This week, I bit the bullet and signed my life away on the 2010 Chicago Marathon.
As promised by all my seasoned marathoner buddies, running a half only makes you want to run a full. I wish it was called something other than a half-marathon... it almost feels like half an accomplishment. So ridiculous, considering three years ago, I couldn't run a mile. Anyhow, I'll be running my brains out on October 10, and you all will be subject to my training updates along the way. I apologize in advance. I'm crazy.
I've hated and successfully avoided running my whole life. Until recently! So, why the crazy?
I'm no Feltron, but a good portion of my recent success in running can be linked directly back to the start of my dailymile membership.
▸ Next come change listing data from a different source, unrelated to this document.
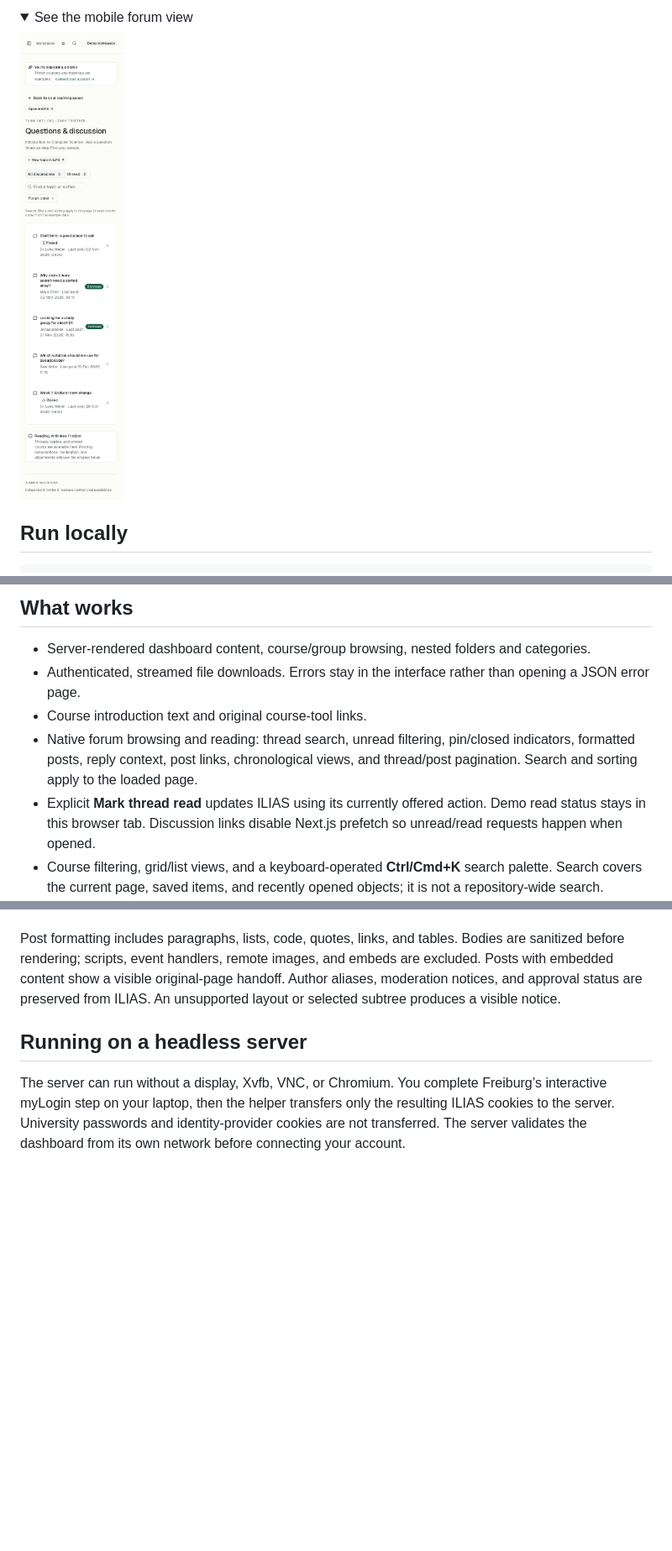
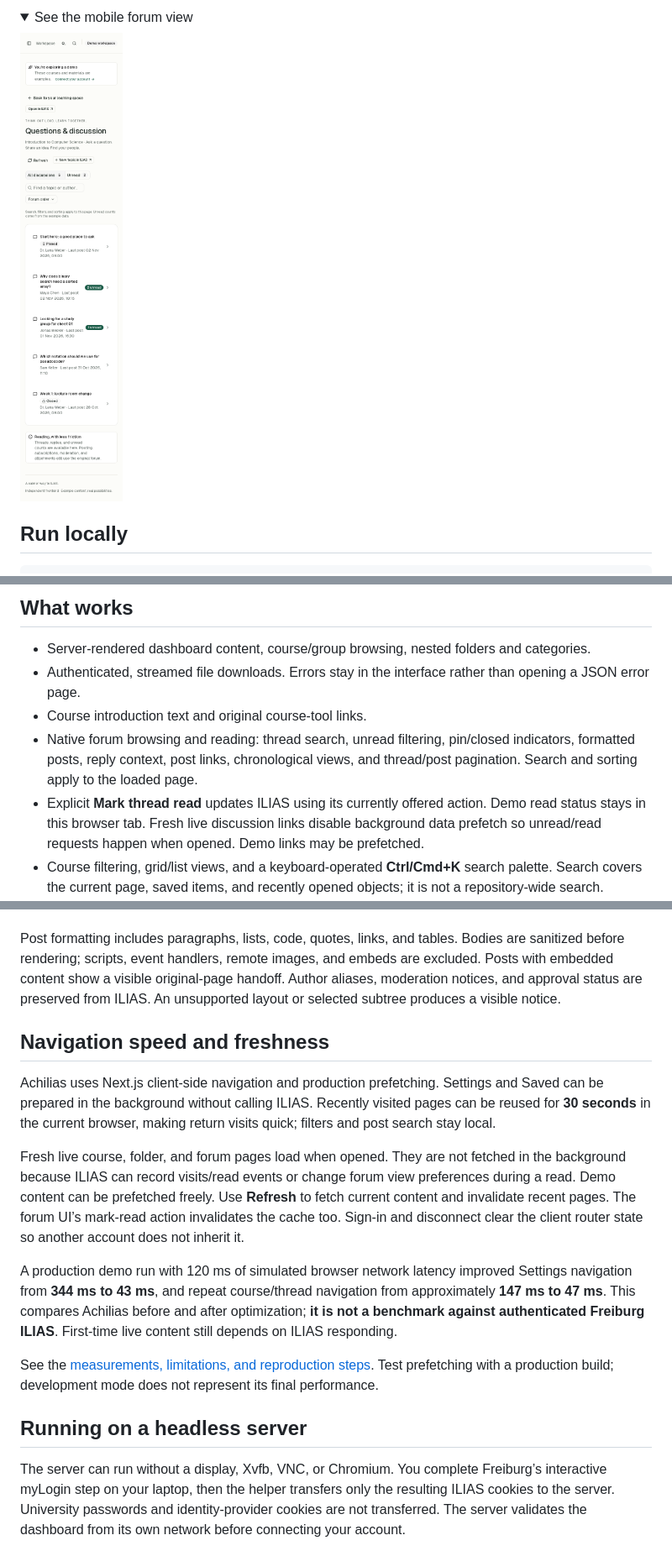
Before and after one commit to paperbenni/achilias, a Markdown page: README.md, 3 parts joined by grey strips. Shown at 84% size. GitHub-like rendering; pictures changed too: docs/screenshots/mobile-forum.png; folded sections open; blank space fills up the shorter version.

Commit message:
Document navigation measurements and refresh screenshots

```diff
--- a/README.md
+++ b/README.md
@@ -60,7 +60,7 @@ Try **http://127.0.0.1:3000/?demo=1** without an account. Example courses, activ
 - Authenticated, streamed file downloads. Errors stay in the interface rather than opening a JSON error page.
 - Course introduction text and original course-tool links.
 - Native forum browsing and reading: thread search, unread filtering, pin/closed indicators, formatted posts, reply context, post links, chronological views, and thread/post pagination. Search and sorting apply to the loaded page.
-- Explicit **Mark thread read** updates ILIAS using its currently offered action. Demo read status stays in this browser tab. Discussion links disable Next.js prefetch so unread/read requests happen when opened.
+- Explicit **Mark thread read** updates ILIAS using its currently offered action. Demo read status stays in this browser tab. Fresh live discussion links disable background data prefetch so unread/read requests happen when opened. Demo links may be prefetched.
 - Course filtering, grid/list views, and a keyboard-operated **Ctrl/Cmd+K** search palette. Search covers the current page, saved items, and recently opened objects; it is not a repository-wide search.
 - Browser-local saved items and recently opened content, isolated per connection. These do not modify ILIAS favorites. Reconnecting creates a fresh connection and a separate saved-item namespace.
 - Responsive navigation, loading/error/empty states, and explicit session-expiry handling.
@@ -85,6 +85,16 @@ Open a forum from a course or a saved item. Try [the example forum](http://127.0
 - **Reply in ILIAS** opens the original editor, respecting the page’s available actions. Drafts are not presented as published posts. Closed threads retain ILIAS’s restrictions.
 
 Post formatting includes paragraphs, lists, code, quotes, links, and tables. Bodies are sanitized before rendering; scripts, event handlers, remote images, and embeds are excluded. Posts with embedded content show a visible original-page handoff. Author aliases, moderation notices, and approval status are preserved from ILIAS. An unsupported layout or selected subtree produces a visible notice.
+
+## Navigation speed and freshness
+
+Achilias uses Next.js client-side navigation and production prefetching. Settings and Saved can be prepared in the background without calling ILIAS. Recently visited pages can be reused for **30 seconds** in the current browser, making return visits quick; filters and post search stay local.
+
+Fresh live course, folder, and forum pages load when opened. They are not fetched in the background because ILIAS can record visits/read events or change forum view preferences during a read. Demo content can be prefetched freely. Use **Refresh** to fetch current content and invalidate recent pages. The forum UI’s mark-read action invalidates the cache too. Sign-in and disconnect clear the client router state so another account does not inherit it.
+
+A production demo run with 120 ms of simulated browser network latency improved Settings navigation from **344 ms to 43 ms**, and repeat course/thread navigation from approximately **147 ms to 47 ms**. This compares Achilias before and after optimization; **it is not a benchmark against authenticated Freiburg ILIAS**. First-time live content still depends on ILIAS responding.
+
+See the [measurements, limitations, and reproduction steps](docs/performance/README.md). Test prefetching with a production build; development mode does not represent its final performance.
 
 ## Running on a headless server
 
```
Also changed, not shown: other parts of README.md (+1 -1 lines), docs/performance/README.md (added, +46 -0 lines), docs/screenshots/forum.png, docs/screenshots/mobile-course.png, docs/screenshots/thread.png, 2 other files.
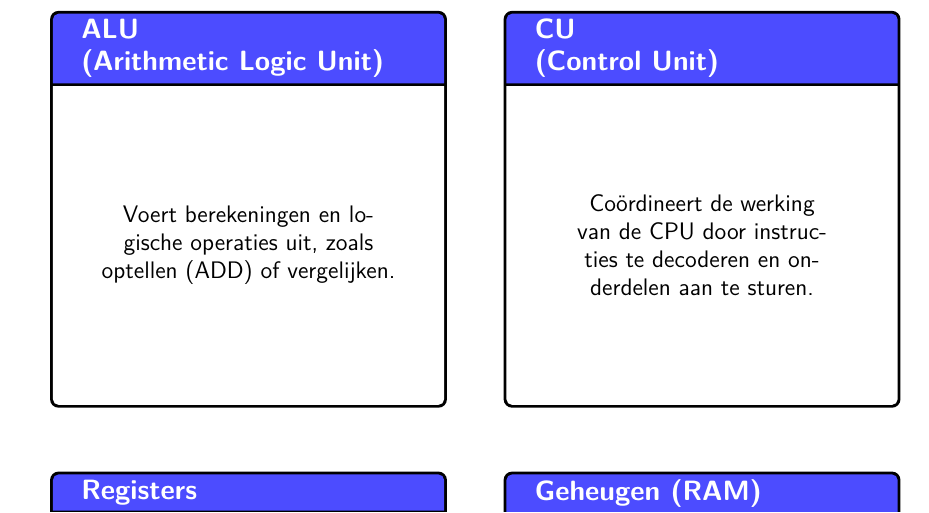
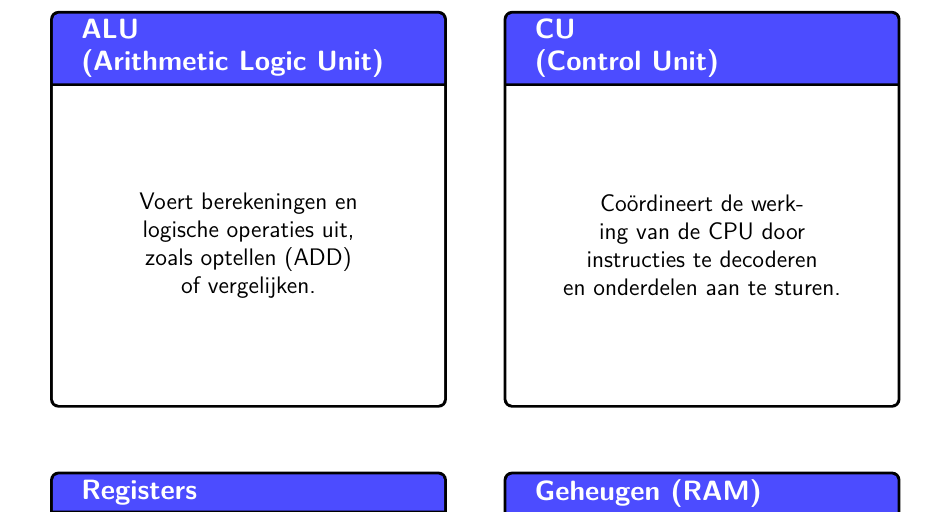
Before and after one commit to qhinf/computer_arch_syllabus, a LaTeX document (Von Neumann Cards.tex): part of page 1 of 3, cut so that both start at the same text. Compiled offline with pdfLaTeX.

Commit message:
Pre work commit

```diff
--- a/Von Neumann Cards.tex
+++ b/Von Neumann Cards.tex
@@ -29,10 +29,10 @@
 \begin{center}
 \begin{tabular}{c@{\hskip 1cm}c}
   \begin{tcolorbox}[title=ALU \\ (Arithmetic Logic Unit)]
-    Voert berekeningen en logische operaties uit, zoals optellen (ADD) of vergelijken.
+    Voert berekeningen en \\ logische operaties uit, \\ zoals optellen (ADD) of vergelijken.
   \end{tcolorbox} &
   \begin{tcolorbox}[title=CU \\ (Control Unit)]
-    Coördineert de werking van de CPU door instructies te decoderen en onderdelen aan te sturen.
+    Coördineert de werking van de CPU door \\ instructies te decoderen \\ en onderdelen aan te sturen.
   \end{tcolorbox} \\[1cm]
   \begin{tcolorbox}[title=Registers]
     Slaan gegevens tijdelijk op die snel toegankelijk moeten zijn voor de CPU.
```
Also changed, not shown: Von Neumann Cards.pdf, 2 other files.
I know it's supposed to be a networking site, but I could care less about the social aspect (sorry dailymile). For me, it's motivating as a data catalyst.
Something about being able to map out my running stats is a real spark plug for me. And, not just because I can see the holes in my week and feel like a worthless bum when I don't run. Not because I know other people can see when I don't run. Media kids love data, right? We love to optimize? I had a near panic attack when I thought I lost my TI83+ last week. I only have this one little website, but I strive to optimize my posting schedule, tags, titles, etc., based on my Google Analytics data; I get the same rush out of optimizing my training based on dailymile data.
It's motivating to know that in the months where I ran at least 4 days a week, I was more likely to feel good or great about my runs. It's motivating to see that in the weeks where I incorporated strength training into my weekday workouts, I was able to feel great for longer runs on weekends. It's motivating to track miles I've put on my shoes and guesstimate when I'll need new ones. And, it's incredibly motivating to look back over the months and see how far I've come. It's also just plain useful information.Your body is a machine, you know? It's fun to tinker with the inputs.
Training schedules are really helpful for big runs, and I'll certainly be using one as I train for the marathon. But when you get down to it, a training schedule can't help you determine on which days of the week you should swim to get the most out of that week's miles. You can't massage a schedule and try to determine what is linking together the feeling-blah days, figure out what's bothering your knee. A schedule doesn't send you weekly newsletters to remind you to keep kicking ass. Just like every website feels a bit different and needs custom optimization, so do you and your feet. You're special. Like a snowflake. And it's really helpful, at least to me, to treat my training that way.
There are tons of sites out there like dailymile that help you add some optimization into your training. I highly recommend social fitness tracking to any of my nerd friends who could use a good kick in the pants in re: their currently pathetic data.
Plus, look at the pretty charts!